What's in Store for Wells Fargo (WFC) This Earnings Season?
Wells Fargo & CompanyWFC is scheduled to report first-quarter 2016 results before the opening bell on Thursday, Apr 14. Too many questions linger on the minds of investors this time around, given the tough industry backdrop and litigation hassles that the bank endured during the quarter.
In the last quarter, driven by organic growth, aided by higher revenues along with strong loans and deposit balances, Wells Fargo reported a positive earnings surprise of about 1%. The company also exceeded the year-ago earnings of the year-ago quarter. However, it experienced a rise in provisions on a year-over-year basis.
Recently, Wells Fargo admitted to malpractices as the company formally reached the $1.2 billion settlement with the U.S. government regarding the bank's Federal Housing Administration ('FHA') lending program. The settlement was disclosed in February this year.
Accounting for legal costs, Wells Fargo reduced its net income for 2015 by $134 million, or 3 cents per share. Though the settlement affected Wells Fargo's earnings for 2015, it relieved the company of legacy issues. We are encouraged by the efforts made by this Wall Street banking giant in gradually resolving its legal overhangs.
Will Wells Fargo be able to beat earnings after combating the challenges that the industry witnessed during the quarter? Let's see what factors might have influenced the earnings report this time around.
Factors to Influence Q1 Results
Global concerns, a persistently low interest rate environment and downward pressure on oil prices have been the headwinds for banking stocks. Energy lending, which once happened to aid the U.S. oil boom, now seems to be a burden for banks in the form of continuous regulatory pressure to limit exposure to the sector.
Despite the rise in loan demand, revenue growth will remain restrained (similar to previous quarters). This is because of a continuing low rate environment on net interest income, though a small uptick might be recorded due to a slight rise in interest rates in December.
Mortgage business on the other hand seems to be rising, as the low rate environment might have pushed people to refinance home loans. Moderate growth in fresh mortgage originations is also expected.
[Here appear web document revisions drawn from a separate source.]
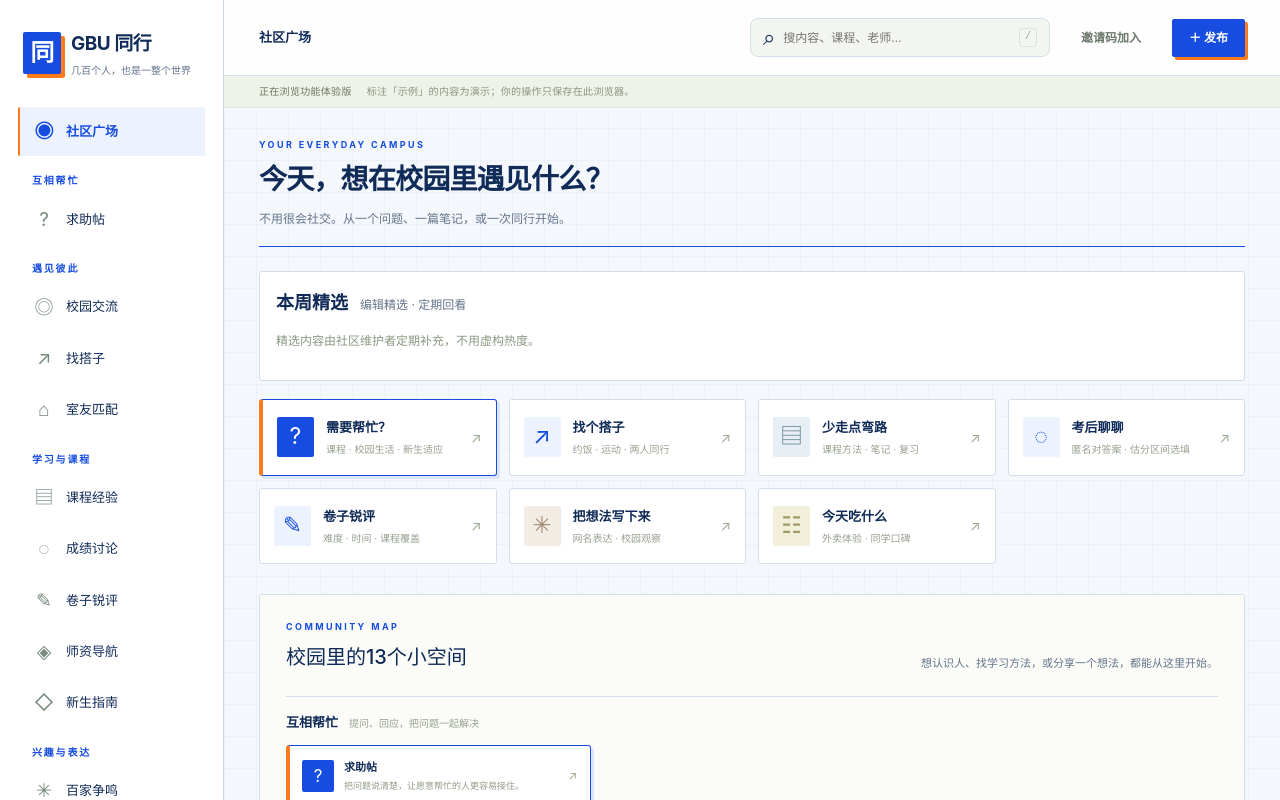
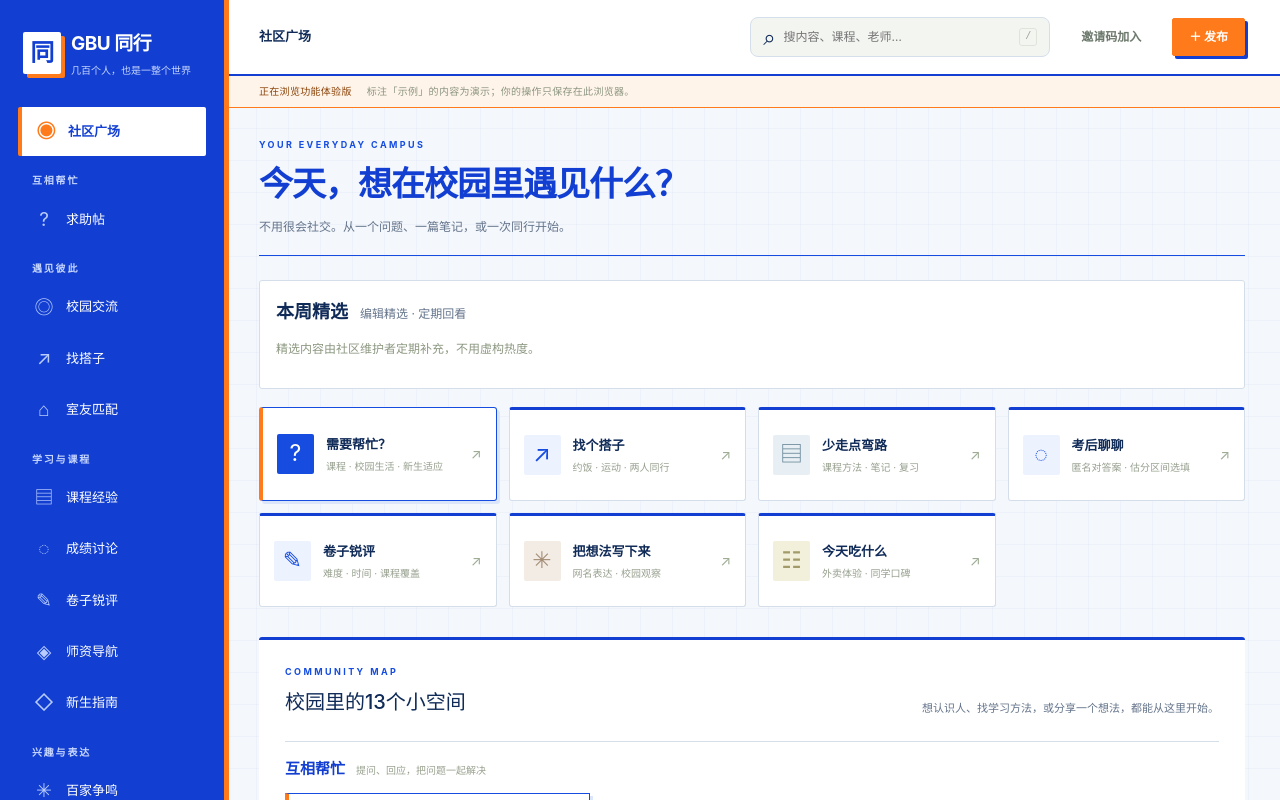
Before and after one commit to JDVANCE9112001/gbu-together-community, a plain HTML site: page index.html in a window 1280 px wide. Shown: the top 800 px of the page. Drawn offline with Linux system fonts and the light colour scheme.

Commit message:
Increase visual contrast for campus palette

```diff
--- a/community.css
+++ b/community.css
@@ -2025,3 +2025,30 @@ button.primary:hover,.primary:hover { background:#103db8; color:white; }
 .quick-reactions button { padding:7px 11px; border:1px solid #cbd7e6; border-radius:2px; background:#fff; }
 .quick-reactions button.selected { border-color:#ff7a1a; color:#164de0; }
 @media(max-width:650px) { .help-banner { display:block; padding:18px; } .help-banner span { display:block; margin-top:6px; } }
+
+/* High-contrast industrial identity pass */
+.sidebar { background:#123fd1; color:#fff; border-right:0; box-shadow:5px 0 0 #ff7a1a; }
+.sidebar .brand,.sidebar .nav-item,.sidebar .nav-item:hover { color:#fff; }
+.sidebar .brand small,.sidebar .nav-label,.sidebar .local-note,.sidebar .local-note small { color:#c8d7ff; }
+.sidebar .brand-mark { color:#123fd1; background:#fff; box-shadow:4px 4px 0 #ff7a1a; }
+.sidebar .nav-item > span { color:#b8ccff; }
+.sidebar .nav-item:hover { background:#ffffff20; }
+.sidebar .nav-item.active { color:#123fd1; background:#fff; border-left:4px solid #ff7a1a; font-weight:800; }
+.sidebar .nav-item.active > span { color:#ff7a1a; }
+.sidebar .sidebar-bottom { border-color:#ffffff35; }
+.topbar { background:#fff; border-bottom:2px solid #123fd1; }
+.preview-strip { background:#fff4e9; color:#8b4309; border-bottom:1px solid #ff7a1a; }
+.page-heading h1 { color:#123fd1; font-size:34px; font-weight:800; letter-spacing:-1px; }
+.portal { min-height:94px; border-top:3px solid #123fd1; }
+.portal:hover { border-top-color:#ff7a1a; }
+button.primary,.primary { background:#ff7a1a; border-color:#ff7a1a; color:#fff; box-shadow:3px 3px 0 #123fd1; font-weight:750; }
+button.primary:hover,.primary:hover { background:#e96408; color:#fff; }
+.space-directory { border:0; border-top:3px solid #123fd1; background:#fff; }
+.space-group-title h3 { color:#123fd1; font-size:15px; font-weight:800; }
+.space-card { border-radius:0; border-color:#d8e0eb; }
+.space-icon { border-radius:0; border-right:2px solid #ff7a1a; }
+.help-banner { min-height:104px; background:#123fd1; color:#fff; border:0; border-left:8px solid #ff7a1a; box-shadow:6px 6px 0 #c9d6f5; }
+.help-banner b { color:#fff; font-size:24px; }
+.help-banner span { color:#e7edff; max-width:62%; }
+.help-banner:after { color:#ffffff15; }
+@media(max-width:850px) { .sidebar { box-shadow:none; } }
--- a/index.html
+++ b/index.html
@@ -9,7 +9,7 @@
     />
     <meta name="theme-color" content="#285745" />
     <title>GBU 同行 · 社区广场</title>
-    <link rel="stylesheet" href="community.css?v=10" />
+    <link rel="stylesheet" href="community.css?v=11" />
   </head>
   <body>
     <noscript>GBU 同行需要启用 JavaScript 才能浏览和保存本机内容。</noscript>
```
Efforts to strengthen the top line by focusing more on non-interest income have not been fully successful either. Moreover, concerns over macroeconomic issues pulled investors out of the market. Therefore, trading activity is likely to remain subdued, particularly given the cautious steps taken by investors amid uncertainties surrounding the global economy.
Banks are continuously looking for restructuring activities to control costs and improving the bottom-line performance. Strengthening its efforts to increase market share in commercial lending markets, Wells Fargo completed the acquisition of General Electric Company's commercial lending and leasing businesses in North America during the quarter.
Industry-wide weakness in the key operating segments and regulatory matters are expected to hamper results. Though Wells Fargo has implemented company-wide expense management initiatives, it is facing challenges to control costs. Over the past few quarters, the company has been experiencing an increase in non-interest expenses. The absence of significant improvements in cost management is expected to continue to hurt the company's bottom line.
Notably, the efficiency ratio for 2016 is anticipated to be on the higher end of the company's targeted range of 55-59%.
Based on current market conditions, management expects the level of its application pipeline to go down in 2016. Given continued weakness in the energy sector, management expects to face higher losses related to oil and gas in 2016. Further, deterioration in the energy sector is likely to result in higher criticized assets, nonperforming loans, allowance levels and eventually lead to higher credit losses.
Additionally, legal costs are now an integral part of Wells Fargo's financials. With increasing regulatory scrutiny on the business model, Wells Fargo is not expected to rid itself of such expenses, at least in the near term, though settlement efforts should take the burden off its shoulders.
Most importantly, this banking giant failed to impress analysts with its level of activities during the quarter. The weakness surrounding the industry and the company's financials, which are highly susceptible to such negatives, forced many analysts to significantly lower their earnings estimates. The Zacks Consensus Estimate has moved down around 1.01% to 98 cents per share over the last seven days.
Our proven model shows that Wells Fargo is likely to miss the Zacks Consensus Estimate in the first quarter. This is because a stock needs to have both a positive Earnings ESP and a Zacks Rank #1 (Strong Buy) or at least 2 (Buy) or 3 (Hold) for this to happen. Unfortunately, this is not the case here, as elaborated below.
Zacks ESP: The Earnings ESP for Wells Fargo is -1.02%. This is because the Most Accurate estimate of 97 cents is below the Zacks Consensus Estimate of 98 cents.
Zacks Rank: Wells Fargo's Zacks Rank #4 (Sell) further lowers the predictive power of ESP.
Stocks That Warrant a Look
Here are some stocks you may want to consider, as they have the right combination of elements to post an earnings beat this quarter, according to our model.
MB Financial Inc. MBFI has an earnings ESP of +1.96% and carries a Zacks Rank #3. It is scheduled to report first-quarter results on Apr 18.
The earnings ESP for PrivateBancorp, Inc. PVTB is +1.75% and carries a Zacks Rank #3. The company is expected to release first-quarter results on Apr 21.
Simmons First National Corporation SFNC has an earnings ESP of +1.30% and carries a Zacks Rank #3. It is scheduled to report first-quarter results on Apr 21.